I learned about this on Facebook from a friend who goes to that coffee shop.  No one else was physically hurt; the officiers were deliberately targeted and a get-away car was waiting (driver now arrested.)

Last month a Seattle officier was also executed while parked in a car.  The officer he was training was wounded in the head.  This assassin was also killed a few days later by the police after he refused to give up.  It's a bad time for local law enforcement but they know they have the community's support.
This is different I think than the Fort Hood shooting.
298  NCO Club: Off Topic Discussions / The Lounge - Get A Beer & Just Chatter Away / Re: What is the latest news from your country? on: 5 December 2009, 17:41:06
We had some bad news last Sunday when a gunman walked into a coffee shop in Lakewood WA, just south of Tacoma (which is just south of Seattle where I live), and killed four police officiers.  They were in uniform including bulltet-proof vests; one or two survived long enough to struggle with the killer and may have wounded him before he executed them.

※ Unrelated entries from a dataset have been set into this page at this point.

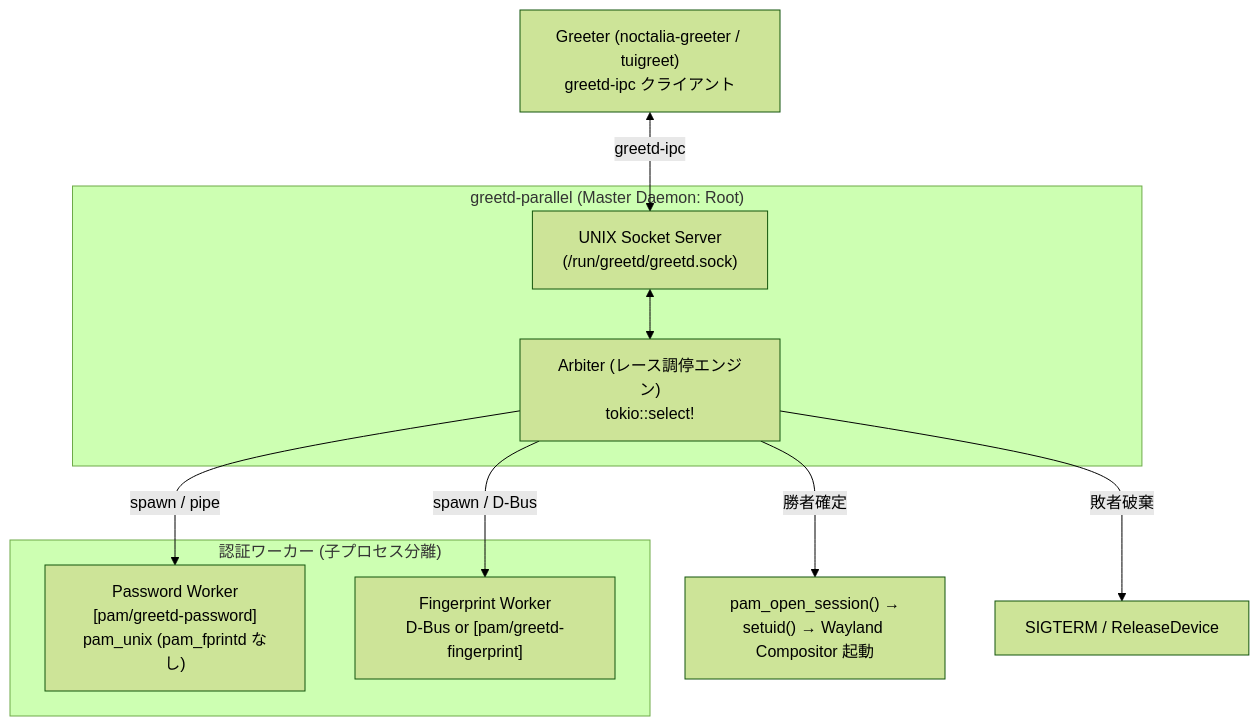
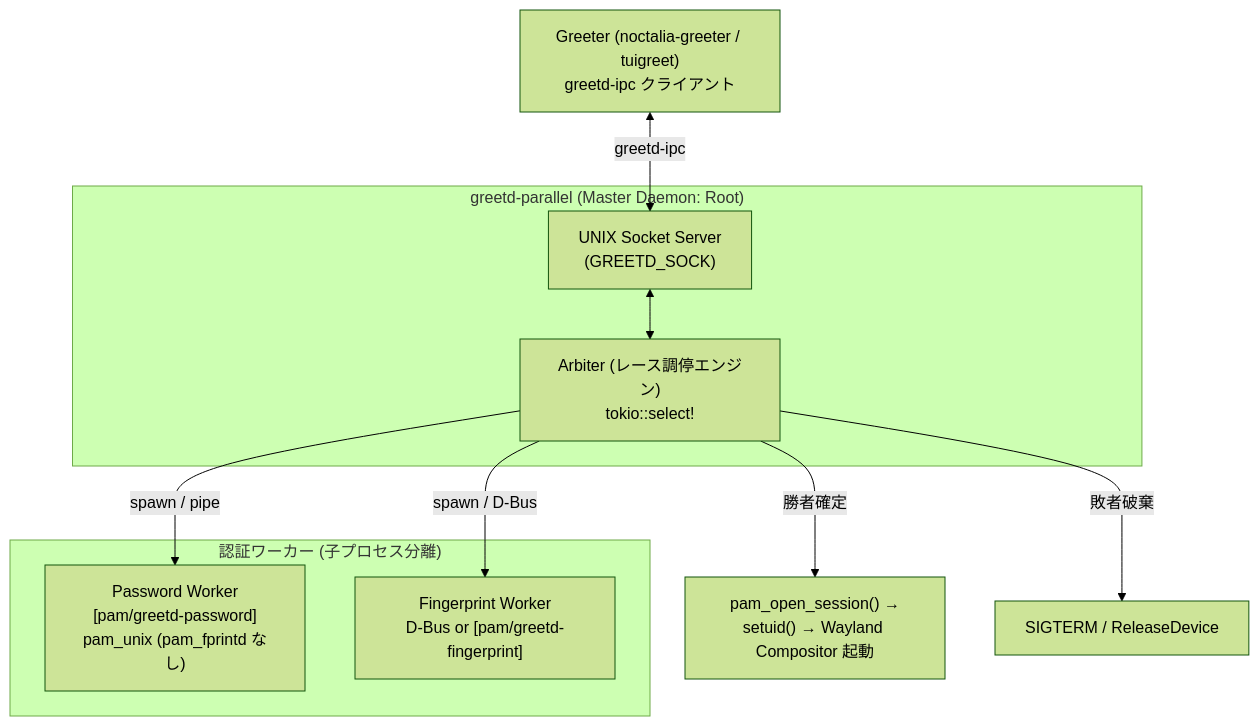
Before and after one commit to t3u-tsu/nix-config: the first of 2 diagrams in docs/research/greetd-parallel-design.md, drawn with Mermaid (forest theme). The commit also changed other lines of this file and 72 other files, not shown here.

````diff
--- a/docs/research/greetd-parallel-design.md
+++ b/docs/research/greetd-parallel-design.md
@@ -12,22 +12,22 @@
 ```mermaid
 flowchart TD
     G["Greeter (noctalia-greeter / tuigreet)<br/>greetd-ipc クライアント"]
-    
+
     subgraph Master ["greetd-parallel (Master Daemon: Root)"]
-        IPC["UNIX Socket Server<br/>(/run/greetd/greetd.sock)"]
+        IPC["UNIX Socket Server<br/>(GREETD_SOCK)"]
         ARB["Arbiter (レース調停エンジン)<br/>tokio::select!"]
     end
-    
+
     subgraph Workers ["認証ワーカー (子プロセス分離)"]
         PW["Password Worker<br/>[pam/greetd-password]<br/>pam_unix (pam_fprintd なし)"]
         FP["Fingerprint Worker<br/>D-Bus or [pam/greetd-fingerprint]"]
     end
-    
+
     G <-->|greetd-ipc| IPC
     IPC <--> ARB
     ARB -->|spawn / pipe| PW
     ARB -->|spawn / D-Bus| FP
-    
+
     ARB -->|勝者確定| SESS["pam_open_session() →<br/>setuid() → Wayland Compositor 起動"]
     ARB -->|敗者破棄| KILL["SIGTERM / ReleaseDevice"]
 ```
````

There was a huge man-hunt, national implications since he was paroled from an Arkansas prison (10 years ago) and also let out of a Washington State prison more recently.  He was killed by police a couple of days ago.  Accomplices have been arrested as well. 

I did a quick google search and didn't really find any one article which told the whole story.  google 'Lakewood police shooting' for thousands of hits.

It's very sad--the biggest police loss in the nation in quite some time--and the officiers leave behind 9 children in all.  Will try to post some brighter news next time.

299  War & Conflicts Discussions / Tanks / Panzers / Assault guns / Re: WWII Japanese Tank, unidentified on: 4 December 2009, 03:15:21
Thanks, MR.  You know I saw that but thought it was some trick of the eye caused by the angle and distance.  the front tank on the left doesn't have the hoop-like bars around the top of the turret either.

So, the right one (and most in the background) are the Type 97 "Chi Ha".

How about Type-95 "Ha-Go" for the left one? 
300  War & Conflicts Discussions / World War II pictures/postcards/maps / US Gun Transport Training on: 4 December 2009, 03:07:31

Postcard showing US training c.1940.  Truck is towing a gun across a pontoon bridge.  Notice the soldiers sitting in the pontoons watching the trucks go by!
Pages:  1 ... 13 14 [15] 16 17 ... 37
Unique Hits: 24902679 | Sitemap
Powered by MySQL Powered by PHP Powered by SMF 1.1.16 | SMF © 2011, Simple Machines
TinyPortal v0.9.8 © Bloc
Valid XHTML 1.0! Valid CSS!


Google visited last this page 3 July 2018, 17:30:15